**Data extract**.
= = = = = = =
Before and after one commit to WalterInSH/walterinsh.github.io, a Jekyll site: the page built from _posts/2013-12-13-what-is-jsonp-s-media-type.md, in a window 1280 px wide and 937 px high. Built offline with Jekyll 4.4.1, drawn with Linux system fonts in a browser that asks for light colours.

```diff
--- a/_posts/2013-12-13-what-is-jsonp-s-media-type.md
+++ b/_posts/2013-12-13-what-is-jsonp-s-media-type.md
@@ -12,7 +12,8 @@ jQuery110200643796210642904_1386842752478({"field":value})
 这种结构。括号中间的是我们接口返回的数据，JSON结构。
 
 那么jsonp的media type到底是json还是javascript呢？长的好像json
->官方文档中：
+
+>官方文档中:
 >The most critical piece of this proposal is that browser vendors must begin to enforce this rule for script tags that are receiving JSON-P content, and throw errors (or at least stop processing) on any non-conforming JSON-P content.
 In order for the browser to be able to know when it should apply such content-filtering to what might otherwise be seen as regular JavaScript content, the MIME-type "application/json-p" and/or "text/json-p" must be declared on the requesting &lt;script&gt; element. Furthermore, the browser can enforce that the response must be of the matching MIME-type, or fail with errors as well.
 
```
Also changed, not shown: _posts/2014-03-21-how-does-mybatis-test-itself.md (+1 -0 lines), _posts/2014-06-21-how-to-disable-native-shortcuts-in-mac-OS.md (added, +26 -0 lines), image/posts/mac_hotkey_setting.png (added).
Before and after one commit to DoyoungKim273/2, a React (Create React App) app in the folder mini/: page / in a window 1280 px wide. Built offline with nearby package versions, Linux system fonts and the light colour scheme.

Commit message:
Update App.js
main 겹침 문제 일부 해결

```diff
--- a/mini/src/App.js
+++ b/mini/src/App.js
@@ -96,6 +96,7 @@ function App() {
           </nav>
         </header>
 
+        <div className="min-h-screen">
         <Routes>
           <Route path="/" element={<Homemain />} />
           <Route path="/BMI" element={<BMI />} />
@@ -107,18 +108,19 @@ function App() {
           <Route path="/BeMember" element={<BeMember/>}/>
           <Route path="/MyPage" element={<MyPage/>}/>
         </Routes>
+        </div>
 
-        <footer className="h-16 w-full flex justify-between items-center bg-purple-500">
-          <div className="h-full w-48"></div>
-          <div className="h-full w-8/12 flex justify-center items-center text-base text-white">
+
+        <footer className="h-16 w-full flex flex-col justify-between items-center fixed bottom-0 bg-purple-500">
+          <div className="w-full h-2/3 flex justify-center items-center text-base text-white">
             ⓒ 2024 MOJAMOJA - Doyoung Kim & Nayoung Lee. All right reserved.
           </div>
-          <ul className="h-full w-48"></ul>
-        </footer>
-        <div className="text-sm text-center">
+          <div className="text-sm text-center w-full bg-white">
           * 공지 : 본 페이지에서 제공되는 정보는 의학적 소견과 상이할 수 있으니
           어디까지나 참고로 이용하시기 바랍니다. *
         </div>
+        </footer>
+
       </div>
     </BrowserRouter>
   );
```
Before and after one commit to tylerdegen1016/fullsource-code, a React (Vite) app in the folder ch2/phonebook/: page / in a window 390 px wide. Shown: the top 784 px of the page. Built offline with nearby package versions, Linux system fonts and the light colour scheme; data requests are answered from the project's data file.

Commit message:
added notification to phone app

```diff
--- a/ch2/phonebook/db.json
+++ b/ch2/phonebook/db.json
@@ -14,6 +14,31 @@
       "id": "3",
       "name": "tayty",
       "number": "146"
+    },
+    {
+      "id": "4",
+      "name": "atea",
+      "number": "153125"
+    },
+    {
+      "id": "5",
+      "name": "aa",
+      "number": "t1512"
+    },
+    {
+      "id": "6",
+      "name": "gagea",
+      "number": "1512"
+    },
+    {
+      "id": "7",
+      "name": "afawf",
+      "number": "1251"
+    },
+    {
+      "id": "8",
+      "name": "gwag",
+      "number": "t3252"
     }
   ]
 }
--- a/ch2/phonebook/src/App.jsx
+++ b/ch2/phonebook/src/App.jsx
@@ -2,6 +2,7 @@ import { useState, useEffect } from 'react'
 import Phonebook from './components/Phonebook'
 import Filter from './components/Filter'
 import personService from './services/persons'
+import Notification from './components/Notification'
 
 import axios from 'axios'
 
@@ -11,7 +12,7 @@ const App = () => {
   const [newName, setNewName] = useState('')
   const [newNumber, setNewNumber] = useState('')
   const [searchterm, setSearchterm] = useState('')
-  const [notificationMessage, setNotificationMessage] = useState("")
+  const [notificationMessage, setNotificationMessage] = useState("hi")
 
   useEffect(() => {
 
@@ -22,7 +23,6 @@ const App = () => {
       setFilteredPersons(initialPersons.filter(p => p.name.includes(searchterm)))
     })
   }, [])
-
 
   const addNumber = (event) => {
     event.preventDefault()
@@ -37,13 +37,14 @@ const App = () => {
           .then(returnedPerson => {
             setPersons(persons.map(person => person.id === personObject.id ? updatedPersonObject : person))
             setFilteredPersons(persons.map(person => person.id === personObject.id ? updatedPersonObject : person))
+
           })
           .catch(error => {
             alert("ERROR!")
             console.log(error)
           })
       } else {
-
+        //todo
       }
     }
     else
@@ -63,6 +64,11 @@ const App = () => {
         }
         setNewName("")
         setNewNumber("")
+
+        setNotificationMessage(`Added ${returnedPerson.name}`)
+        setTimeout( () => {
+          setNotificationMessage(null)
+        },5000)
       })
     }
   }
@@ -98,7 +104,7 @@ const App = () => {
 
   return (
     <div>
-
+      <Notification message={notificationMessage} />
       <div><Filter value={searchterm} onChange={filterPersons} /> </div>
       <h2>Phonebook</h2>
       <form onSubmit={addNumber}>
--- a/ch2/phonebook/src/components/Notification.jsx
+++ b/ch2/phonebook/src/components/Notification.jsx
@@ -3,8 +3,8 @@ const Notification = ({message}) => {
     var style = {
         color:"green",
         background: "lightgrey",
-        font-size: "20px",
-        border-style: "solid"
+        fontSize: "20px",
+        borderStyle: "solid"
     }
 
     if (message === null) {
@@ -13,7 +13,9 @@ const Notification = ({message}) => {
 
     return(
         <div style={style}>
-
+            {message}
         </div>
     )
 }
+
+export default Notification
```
= = = = = = =
**Goal of the exercise**. Reproduce the entries above in full by retyping them exactly.

**Answer below**.
Before and after one commit to WalterInSH/walterinsh.github.io, a Jekyll site: the page built from _posts/2013-12-13-what-is-jsonp-s-media-type.md, in a window 1280 px wide and 937 px high. Built offline with Jekyll 4.4.1, drawn with Linux system fonts in a browser that asks for light colours.

```diff
--- a/_posts/2013-12-13-what-is-jsonp-s-media-type.md
+++ b/_posts/2013-12-13-what-is-jsonp-s-media-type.md
@@ -12,7 +12,8 @@ jQuery110200643796210642904_1386842752478({"field":value})
 这种结构。括号中间的是我们接口返回的数据，JSON结构。
 
 那么jsonp的media type到底是json还是javascript呢？长的好像json
->官方文档中：
+
+>官方文档中:
 >The most critical piece of this proposal is that browser vendors must begin to enforce this rule for script tags that are receiving JSON-P content, and throw errors (or at least stop processing) on any non-conforming JSON-P content.
 In order for the browser to be able to know when it should apply such content-filtering to what might otherwise be seen as regular JavaScript content, the MIME-type "application/json-p" and/or "text/json-p" must be declared on the requesting &lt;script&gt; element. Furthermore, the browser can enforce that the response must be of the matching MIME-type, or fail with errors as well.
 
```
Also changed, not shown: _posts/2014-03-21-how-does-mybatis-test-itself.md (+1 -0 lines), _posts/2014-06-21-how-to-disable-native-shortcuts-in-mac-OS.md (added, +26 -0 lines), image/posts/mac_hotkey_setting.png (added).
Before and after one commit to DoyoungKim273/2, a React (Create React App) app in the folder mini/: page / in a window 1280 px wide. Built offline with nearby package versions, Linux system fonts and the light colour scheme.

Commit message:
Update App.js
main 겹침 문제 일부 해결

```diff
--- a/mini/src/App.js
+++ b/mini/src/App.js
@@ -96,6 +96,7 @@ function App() {
           </nav>
         </header>
 
+        <div className="min-h-screen">
         <Routes>
           <Route path="/" element={<Homemain />} />
           <Route path="/BMI" element={<BMI />} />
@@ -107,18 +108,19 @@ function App() {
           <Route path="/BeMember" element={<BeMember/>}/>
           <Route path="/MyPage" element={<MyPage/>}/>
         </Routes>
+        </div>
 
-        <footer className="h-16 w-full flex justify-between items-center bg-purple-500">
-          <div className="h-full w-48"></div>
-          <div className="h-full w-8/12 flex justify-center items-center text-base text-white">
+
+        <footer className="h-16 w-full flex flex-col justify-between items-center fixed bottom-0 bg-purple-500">
+          <div className="w-full h-2/3 flex justify-center items-center text-base text-white">
             ⓒ 2024 MOJAMOJA - Doyoung Kim & Nayoung Lee. All right reserved.
           </div>
-          <ul className="h-full w-48"></ul>
-        </footer>
-        <div className="text-sm text-center">
+          <div className="text-sm text-center w-full bg-white">
           * 공지 : 본 페이지에서 제공되는 정보는 의학적 소견과 상이할 수 있으니
           어디까지나 참고로 이용하시기 바랍니다. *
         </div>
+        </footer>
+
       </div>
     </BrowserRouter>
   );
```
Before and after one commit to tylerdegen1016/fullsource-code, a React (Vite) app in the folder ch2/phonebook/: page / in a window 390 px wide. Shown: the top 784 px of the page. Built offline with nearby package versions, Linux system fonts and the light colour scheme; data requests are answered from the project's data file.

Commit message:
added notification to phone app

```diff
--- a/ch2/phonebook/db.json
+++ b/ch2/phonebook/db.json
@@ -14,6 +14,31 @@
       "id": "3",
       "name": "tayty",
       "number": "146"
+    },
+    {
+      "id": "4",
+      "name": "atea",
+      "number": "153125"
+    },
+    {
+      "id": "5",
+      "name": "aa",
+      "number": "t1512"
+    },
+    {
+      "id": "6",
+      "name": "gagea",
+      "number": "1512"
+    },
+    {
+      "id": "7",
+      "name": "afawf",
+      "number": "1251"
+    },
+    {
+      "id": "8",
+      "name": "gwag",
+      "number": "t3252"
     }
   ]
 }
--- a/ch2/phonebook/src/App.jsx
+++ b/ch2/phonebook/src/App.jsx
@@ -2,6 +2,7 @@ import { useState, useEffect } from 'react'
 import Phonebook from './components/Phonebook'
 import Filter from './components/Filter'
 import personService from './services/persons'
+import Notification from './components/Notification'
 
 import axios from 'axios'
 
@@ -11,7 +12,7 @@ const App = () => {
   const [newName, setNewName] = useState('')
   const [newNumber, setNewNumber] = useState('')
   const [searchterm, setSearchterm] = useState('')
-  const [notificationMessage, setNotificationMessage] = useState("")
+  const [notificationMessage, setNotificationMessage] = useState("hi")
 
   useEffect(() => {
 
@@ -22,7 +23,6 @@ const App = () => {
       setFilteredPersons(initialPersons.filter(p => p.name.includes(searchterm)))
     })
   }, [])
-
 
   const addNumber = (event) => {
     event.preventDefault()
@@ -37,13 +37,14 @@ const App = () => {
           .then(returnedPerson => {
             setPersons(persons.map(person => person.id === personObject.id ? updatedPersonObject : person))
             setFilteredPersons(persons.map(person => person.id === personObject.id ? updatedPersonObject : person))
+
           })
           .catch(error => {
             alert("ERROR!")
             console.log(error)
           })
       } else {
-
+        //todo
       }
     }
     else
@@ -63,6 +64,11 @@ const App = () => {
         }
         setNewName("")
         setNewNumber("")
+
+        setNotificationMessage(`Added ${returnedPerson.name}`)
+        setTimeout( () => {
+          setNotificationMessage(null)
+        },5000)
       })
     }
   }
@@ -98,7 +104,7 @@ const App = () => {
 
   return (
     <div>
-
+      <Notification message={notificationMessage} />
       <div><Filter value={searchterm} onChange={filterPersons} /> </div>
       <h2>Phonebook</h2>
       <form onSubmit={addNumber}>
--- a/ch2/phonebook/src/components/Notification.jsx
+++ b/ch2/phonebook/src/components/Notification.jsx
@@ -3,8 +3,8 @@ const Notification = ({message}) => {
     var style = {
         color:"green",
         background: "lightgrey",
-        font-size: "20px",
-        border-style: "solid"
+        fontSize: "20px",
+        borderStyle: "solid"
     }
 
     if (message === null) {
@@ -13,7 +13,9 @@ const Notification = ({message}) => {
 
     return(
         <div style={style}>
-
+            {message}
         </div>
     )
 }
+
+export default Notification
```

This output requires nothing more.